TAUNG PYONE, Mandalay Division — Located nearly 10 miles north of Mandalay, Taung Pyone is a small village with a big-time shrine dedicated to a pair of the Burmese spirits known as nats.
For most of the year, the building sees only occasional visitors, giving off a somewhat deserted vibe. But every year beginning in late July, the area near the shrine is transformed into a party grounds buzzing with cultural dances, music, magic shows, fortunetellers and tattoo shops, as spiritual revelers prepare for the most famous nat festival in Burma.
Named after the village where the shrine is situated, the Taung Pyone Nat Festival is held in honor of two brothers, Min Gyi and Min Lay, who would eventually achieve nat status. Tens of thousands of believers across the country flock to the shrine each year to pay homage to the fraternal duo.
Visitors offer them food, flowers, cash and alcohol—the brothers were famous for drinking—and many take to gambling while asking for the brothers to bless them with good health and prosperity.
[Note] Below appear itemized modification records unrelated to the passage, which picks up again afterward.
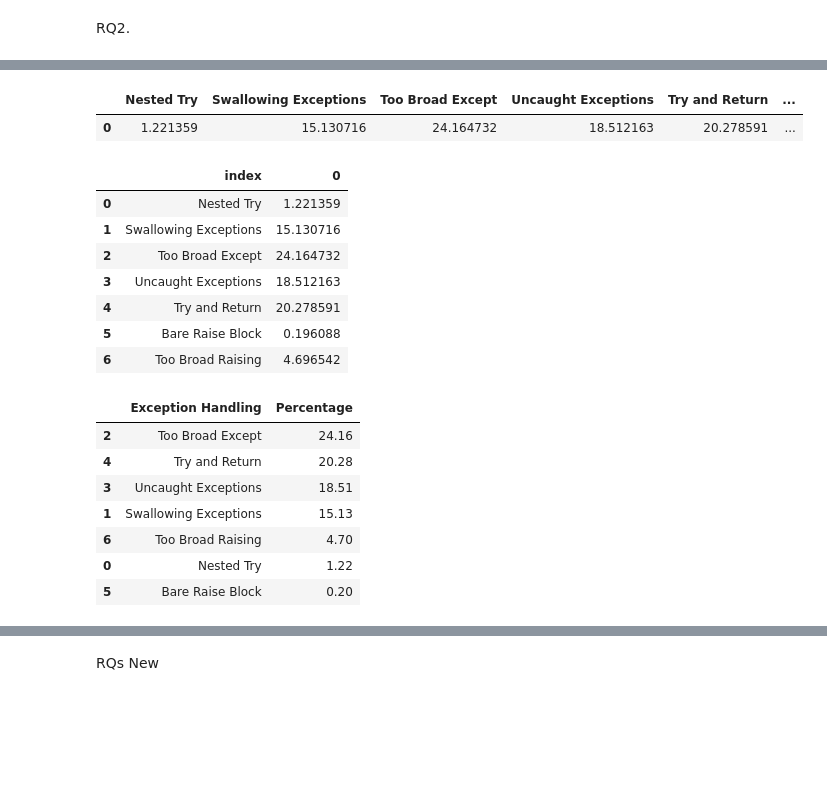
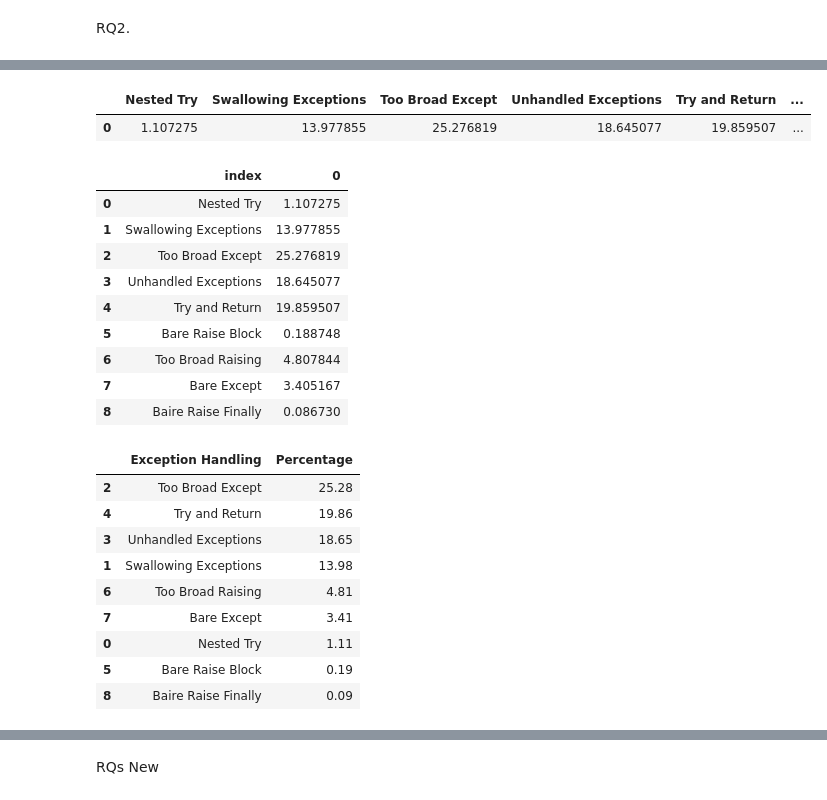
Before and after one commit to r4phael/exception-miner-multi, a Jupyter notebook: notebooks/eh_py_analysis.ipynb, the cells around one changed output, grey strips where cells are left out. Cells and saved outputs as stored; diff of their text form; code cells hidden in the pictures; blank space fills up the shorter version.

```diff
--- a/notebooks/eh_py_analysis.ipynb
+++ b/notebooks/eh_py_analysis.ipynb
@@ -550,7 +529,8 @@ Index(['file', 'function', 'func_body', 'n_try_except', 'n_try_pass',
        'n_uncaught_exceptions'],
       dtype='object')
 # %%
-cols = ['n_captures_misplaced_bare_raise', 'n_generic_except', 'n_captures_broad_raise', 'n_try_pass', 'n_try_return', 'n_nested_try', 'n_uncaught_exceptions', 'n_try_except', 'n_raise']
+cols = ['n_captures_misplaced_bare_raise', 'n_generic_except', 'n_captures_broad_raise', 'n_try_pass', 'n_try_return', 'n_nested_try', 'n_uncaught_exceptions', 'n_try_except',
+        'n_raise', 'n_bare_raise_finally', 'n_bare_except']
 
 for col in cols:
     df[col+'_uni'] = df[col].apply(lambda x: 1 if x >= 1 else x)
@@ -570,8 +551,9 @@ Index(['file', 'function', 'func_body', 'n_try_except', 'n_try_pass',
       dtype='object')
 # %%
 df_rq2 = df.agg({'function': ['count'], 'n_captures_misplaced_bare_raise_uni': ['sum'], 'n_generic_except_uni': ['sum'], 'n_captures_broad_raise_uni': ['sum'], 'n_try_pass_uni': ['sum'],
-                 'n_try_return_uni': ['sum'], 'n_nested_try_uni': ['sum'], 'n_uncaught_exceptions_uni': ['sum'], 'n_try_except_uni' : ['sum'], 'n_raise_uni' : ['sum']})
-df_rq2 = df_rq2111.max().to_frame().T
+                 'n_try_return_uni': ['sum'], 'n_nested_try_uni': ['sum'], 'n_uncaught_exceptions_uni': ['sum'], 'n_try_except_uni' : ['sum'], 'n_raise_uni' : ['sum'],
+                 'n_bare_raise_finally' : ['sum'], 'n_bare_except' : ['sum'], 'n_finally_uni' : ['sum']})
+df_rq2 = df_rq2.max().to_frame().T
 # %%
 df_rq2
 # %% [output]
@@ -584,11 +566,15 @@ df_rq2['perc_n_generic_except_uni'] = (df_rq2['n_generic_except_uni']/ df_rq2['n
 df_rq2['perc_uncaught_exceptions_uni'] = (df_rq2['n_uncaught_exceptions_uni']/ df_rq2['n_try_except_uni']) * 100
 df_rq2['perc_n_try_return_uni'] = (df_rq2['n_try_return_uni']/ df_rq2['n_try_except_uni']) * 100
 df_rq2['perc_n_nested_try_uni'] = (df_rq2['n_nested_try_uni']/ df_rq2['n_try_except_uni']) * 100
+df_rq2['perc_n_bare_except'] = (df_rq2['n_bare_except']/ df_rq2['n_try_except_uni']) * 100
 
 #Raise
 df_rq2['perc_n_captures_misplaced_bare_raise_uni'] = (df_rq2['n_captures_misplaced_bare_raise_uni']/ df_rq2['n_raise_uni']) * 100
 df_rq2['perc_n_captures_broad_raise_uni'] = (df_rq2['n_captures_broad_raise_uni']/ df_rq2['n_raise_uni']) * 100
 
+#Finally
+df_rq2['perc_n_bare_raise_finally'] = (df_rq2['n_bare_raise_finally']/ df_rq2['n_finally_uni']) * 100
+
 df_rq2
 # %% [output]
 |  | function | n_captures_misplaced_bare_raise_uni | n_generic_except_uni | n_captures_broad_raise_uni | n_try_pass_uni | ... |
@@ -596,5 +583,6 @@ df_rq2
 # %%
-df_total_rq2 = df_rq2.loc[:, ["perc_n_nested_try_uni", "perc_n_try_pass_uni", "perc_n_generic_except_uni", "perc_uncaught_exceptions_uni", "perc_n_try_return_uni", "perc_n_captures_misplaced_bare_raise_uni", "perc_n_captures_broad_raise_uni"]]
+df_total_rq2 = df_rq2.loc[:, ["perc_n_nested_try_uni", "perc_n_try_pass_uni", "perc_n_generic_except_uni", "perc_uncaught_exceptions_uni", "perc_n_try_return_uni",
+                              "perc_n_captures_misplaced_bare_raise_uni", "perc_n_captures_broad_raise_uni", "perc_n_bare_except", "perc_n_bare_raise_finally"]]
 df_total_rq2
 # %% [output]
 |  | perc_n_nested_try_uni | perc_n_try_pass_uni | perc_n_generic_except_uni | perc_uncaught_exceptions_uni | ... |
@@ -602,21 +590,23 @@ df_total_rq2
 # %%
-df_total_rq2.columns = ['Nested Try', 'Swallowing Exceptions', 'Too Broad Except', 'Uncaught Exceptions', 'Try and Return', 'Bare Raise Block', 'Too Broad Raising']
+df_total_rq2.columns = ['Nested Try', 'Swallowing Exceptions', 'Too Broad Except', 'Unhandled Exceptions', 'Try and Return', 'Bare Raise Block', 'Too Broad Raising', 'Bare Except', 'Baire Raise Finally']
 df_total_rq2
 # %% [output]
-|  | Nested Try | Swallowing Exceptions | Too Broad Except | Uncaught Exceptions | Try and Return | ... |
-| 0 | 1.221359 | 15.130716 | 24.164732 | 18.512163 | 20.278591 | ... |
+|  | Nested Try | Swallowing Exceptions | Too Broad Except | Unhandled Exceptions | Try and Return | ... |
+| 0 | 1.107275 | 13.977855 | 25.276819 | 18.645077 | 19.859507 | ... |
 # %%
 df_total_rq2 = df_total_rq2.T[0:].reset_index()
 df_total_rq2
 # %% [output]
 |  | index | 0 |
-| 0 | Nested Try | 1.221359 |
-| 1 | Swallowing Exceptions | 15.130716 |
-| 2 | Too Broad Except | 24.164732 |
-| 3 | Uncaught Exceptions | 18.512163 |
-| 4 | Try and Return | 20.278591 |
-| 5 | Bare Raise Block | 0.196088 |
-| 6 | Too Broad Raising | 4.696542 |
+| 0 | Nested Try | 1.107275 |
+| 1 | Swallowing Exceptions | 13.977855 |
+| 2 | Too Broad Except | 25.276819 |
+| 3 | Unhandled Exceptions | 18.645077 |
+| 4 | Try and Return | 19.859507 |
+| 5 | Bare Raise Block | 0.188748 |
+| 6 | Too Broad Raising | 4.807844 |
+| 7 | Bare Except | 3.405167 |
+| 8 | Baire Raise Finally | 0.086730 |
 # %%
 #rename columns:
 df_total_rq2.columns = ['Exception Handling', 'Percentage']
@@ -627,13 +617,15 @@ df_total_rq2 = df_total_rq2.sort_values(by=['Percentage'], ascending=False)
 df_total_rq2
 # %% [output]
 |  | Exception Handling | Percentage |
-| 2 | Too Broad Except | 24.16 |
-| 4 | Try and Return | 20.28 |
-| 3 | Uncaught Exceptions | 18.51 |
-| 1 | Swallowing Exceptions | 15.13 |
-| 6 | Too Broad Raising | 4.70 |
-| 0 | Nested Try | 1.22 |
-| 5 | Bare Raise Block | 0.20 |
+| 2 | Too Broad Except | 25.28 |
+| 4 | Try and Return | 19.86 |
+| 3 | Unhandled Exceptions | 18.65 |
+| 1 | Swallowing Exceptions | 13.98 |
+| 6 | Too Broad Raising | 4.81 |
+| 7 | Bare Except | 3.41 |
+| 0 | Nested Try | 1.11 |
+| 5 | Bare Raise Block | 0.19 |
+| 8 | Baire Raise Finally | 0.09 |
 # %%
 import seaborn as sns
 sns.set_theme(style="whitegrid")
```
Also changed, not shown: parts of 39 cells of this notebook, 3 other files.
People commune with the spiritual realm to try to glean their future prospects, while traditional dances accompany nat-inspired songs late into the night.
Legend has it that the two brothers were executed by the famed King Anawrahta, who once
ruled over the region, but that a change of heart later saw the monarch deify them as guardian spirits of the area. They are the most popular of the 37 nats deified by the Burmese.
The five-day festival officially began on Tuesday with a ceremony paying respect to the brothers.
In the lead up to this year’s festival, some had feared that the event would draw fewer visitors due to communal rioting that took place about one month ago in neighboring Mandalay, which saw two people killed.
But with tens of thousands of people visiting the shrine this year, the riots seem to have had little impact on the festival. As an added bonus for attendees, the festival is exempt from a nighttime curfew that has been imposed in Mandalay since the violence.